> Work request: The word "track" marks the lines to find; copy every such line from the data below.

> Stored records:

*** Block opens ***

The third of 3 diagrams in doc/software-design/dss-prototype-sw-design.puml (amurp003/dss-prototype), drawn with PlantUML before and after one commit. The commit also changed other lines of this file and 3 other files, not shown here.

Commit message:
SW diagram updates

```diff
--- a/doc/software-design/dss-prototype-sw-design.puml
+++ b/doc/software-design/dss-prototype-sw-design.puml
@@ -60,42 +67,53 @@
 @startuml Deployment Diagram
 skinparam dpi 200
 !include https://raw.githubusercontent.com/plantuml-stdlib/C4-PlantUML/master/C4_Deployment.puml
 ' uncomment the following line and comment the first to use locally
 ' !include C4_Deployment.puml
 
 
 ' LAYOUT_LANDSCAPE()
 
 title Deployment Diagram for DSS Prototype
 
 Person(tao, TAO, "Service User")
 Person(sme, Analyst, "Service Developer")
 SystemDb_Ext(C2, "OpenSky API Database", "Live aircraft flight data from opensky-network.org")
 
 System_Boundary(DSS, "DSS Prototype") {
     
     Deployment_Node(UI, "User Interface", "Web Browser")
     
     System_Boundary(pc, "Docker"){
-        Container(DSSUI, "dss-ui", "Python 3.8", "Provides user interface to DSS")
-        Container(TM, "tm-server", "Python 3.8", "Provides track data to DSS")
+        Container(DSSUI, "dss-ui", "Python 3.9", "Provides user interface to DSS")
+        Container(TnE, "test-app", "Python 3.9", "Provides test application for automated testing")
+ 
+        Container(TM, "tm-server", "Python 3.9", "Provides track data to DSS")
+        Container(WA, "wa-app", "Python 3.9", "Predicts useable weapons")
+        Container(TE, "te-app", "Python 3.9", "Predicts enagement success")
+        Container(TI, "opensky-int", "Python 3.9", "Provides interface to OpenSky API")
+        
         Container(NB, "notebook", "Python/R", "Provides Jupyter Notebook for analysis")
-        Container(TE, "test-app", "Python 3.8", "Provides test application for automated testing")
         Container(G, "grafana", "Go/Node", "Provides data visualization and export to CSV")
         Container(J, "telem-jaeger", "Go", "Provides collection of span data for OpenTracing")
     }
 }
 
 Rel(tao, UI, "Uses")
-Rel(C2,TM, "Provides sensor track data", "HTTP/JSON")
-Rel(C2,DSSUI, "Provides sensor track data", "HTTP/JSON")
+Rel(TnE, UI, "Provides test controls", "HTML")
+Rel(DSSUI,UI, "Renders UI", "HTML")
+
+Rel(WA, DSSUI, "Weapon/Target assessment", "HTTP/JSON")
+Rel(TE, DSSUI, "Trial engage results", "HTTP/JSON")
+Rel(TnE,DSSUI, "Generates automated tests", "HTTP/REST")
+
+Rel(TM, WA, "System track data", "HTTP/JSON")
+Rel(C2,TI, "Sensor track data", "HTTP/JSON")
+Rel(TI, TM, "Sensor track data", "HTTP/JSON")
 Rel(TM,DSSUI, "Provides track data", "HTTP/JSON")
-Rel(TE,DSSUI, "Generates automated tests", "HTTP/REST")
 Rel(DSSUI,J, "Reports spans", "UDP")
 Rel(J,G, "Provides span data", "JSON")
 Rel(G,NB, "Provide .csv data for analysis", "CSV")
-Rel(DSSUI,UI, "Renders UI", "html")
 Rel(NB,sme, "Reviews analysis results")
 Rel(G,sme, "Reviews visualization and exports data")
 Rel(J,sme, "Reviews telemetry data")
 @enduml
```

*** Block closes ***
*** Block opens ***

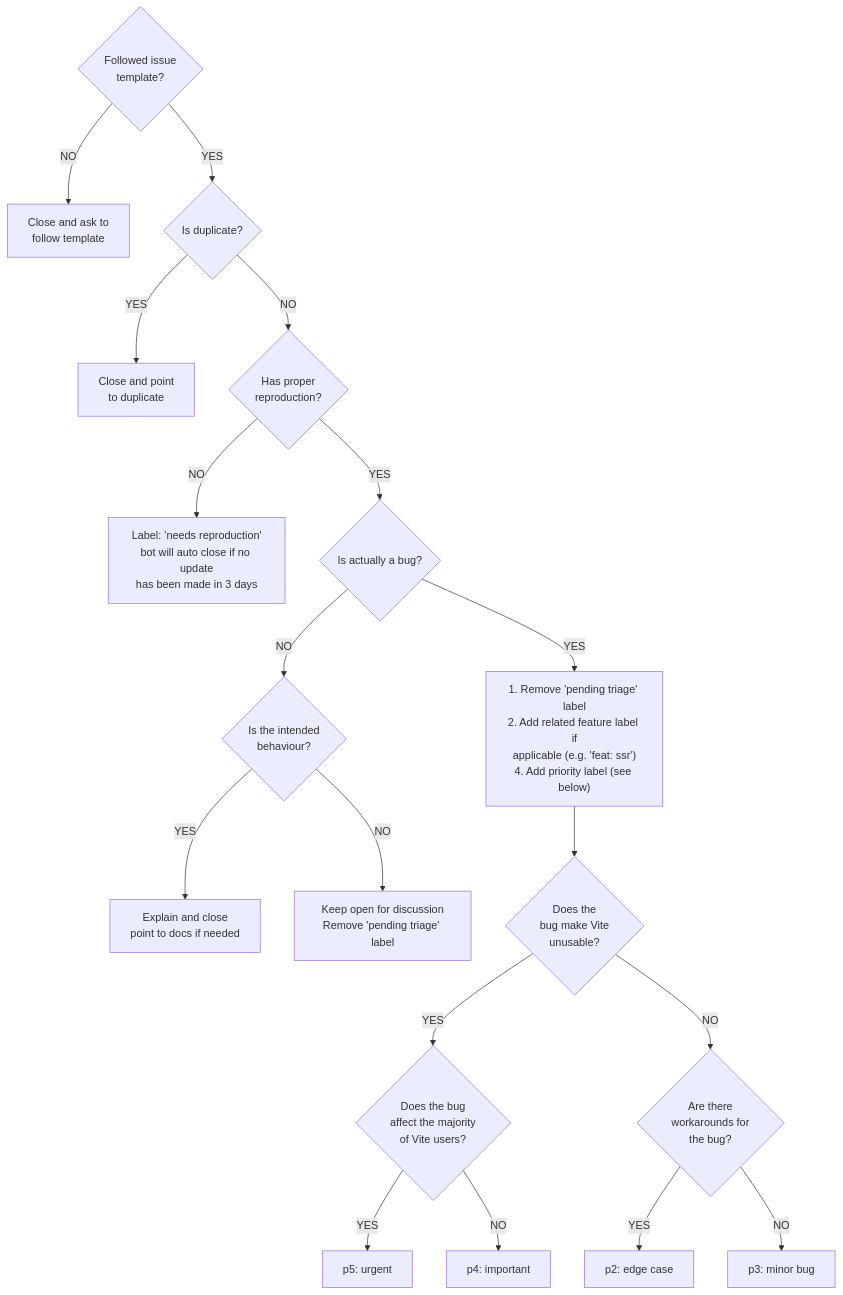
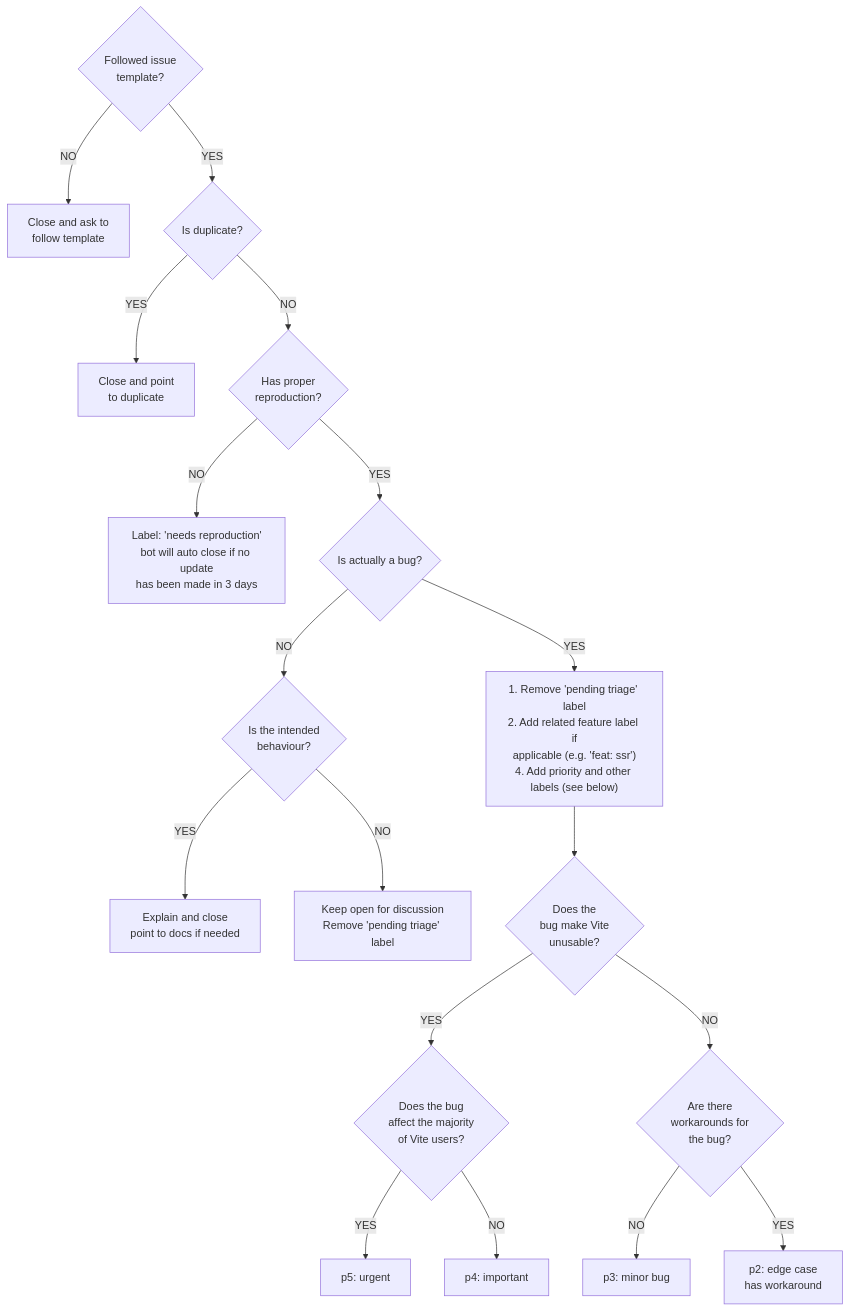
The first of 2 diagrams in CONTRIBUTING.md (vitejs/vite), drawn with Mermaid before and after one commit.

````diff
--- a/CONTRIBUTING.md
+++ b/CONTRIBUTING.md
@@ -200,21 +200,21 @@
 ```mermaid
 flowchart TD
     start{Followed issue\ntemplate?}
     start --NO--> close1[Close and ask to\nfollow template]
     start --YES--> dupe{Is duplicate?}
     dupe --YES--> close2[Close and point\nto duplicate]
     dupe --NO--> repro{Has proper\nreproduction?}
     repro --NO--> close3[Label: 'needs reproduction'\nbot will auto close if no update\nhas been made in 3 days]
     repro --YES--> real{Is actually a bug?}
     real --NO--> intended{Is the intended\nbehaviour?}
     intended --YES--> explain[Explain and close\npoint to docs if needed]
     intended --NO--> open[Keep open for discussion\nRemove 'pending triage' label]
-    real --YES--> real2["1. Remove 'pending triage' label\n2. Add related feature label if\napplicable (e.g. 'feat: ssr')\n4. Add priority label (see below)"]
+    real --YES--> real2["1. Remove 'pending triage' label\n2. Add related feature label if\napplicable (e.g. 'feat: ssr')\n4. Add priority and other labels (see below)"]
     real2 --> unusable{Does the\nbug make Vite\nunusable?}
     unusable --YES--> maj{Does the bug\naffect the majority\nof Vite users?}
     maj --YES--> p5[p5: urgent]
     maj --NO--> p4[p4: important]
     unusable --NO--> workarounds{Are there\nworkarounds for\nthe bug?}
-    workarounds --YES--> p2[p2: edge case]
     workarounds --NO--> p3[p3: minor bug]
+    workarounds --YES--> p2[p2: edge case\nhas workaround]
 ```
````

*** Block closes ***

> Output below:
-        Container(TM, "tm-server", "Python 3.8", "Provides track data to DSS")
+        Container(TM, "tm-server", "Python 3.9", "Provides track data to DSS")
-Rel(C2,TM, "Provides sensor track data", "HTTP/JSON")
-Rel(C2,DSSUI, "Provides sensor track data", "HTTP/JSON")
+Rel(TM, WA, "System track data", "HTTP/JSON")
+Rel(C2,TI, "Sensor track data", "HTTP/JSON")
+Rel(TI, TM, "Sensor track data", "HTTP/JSON")
 Rel(TM,DSSUI, "Provides track data", "HTTP/JSON")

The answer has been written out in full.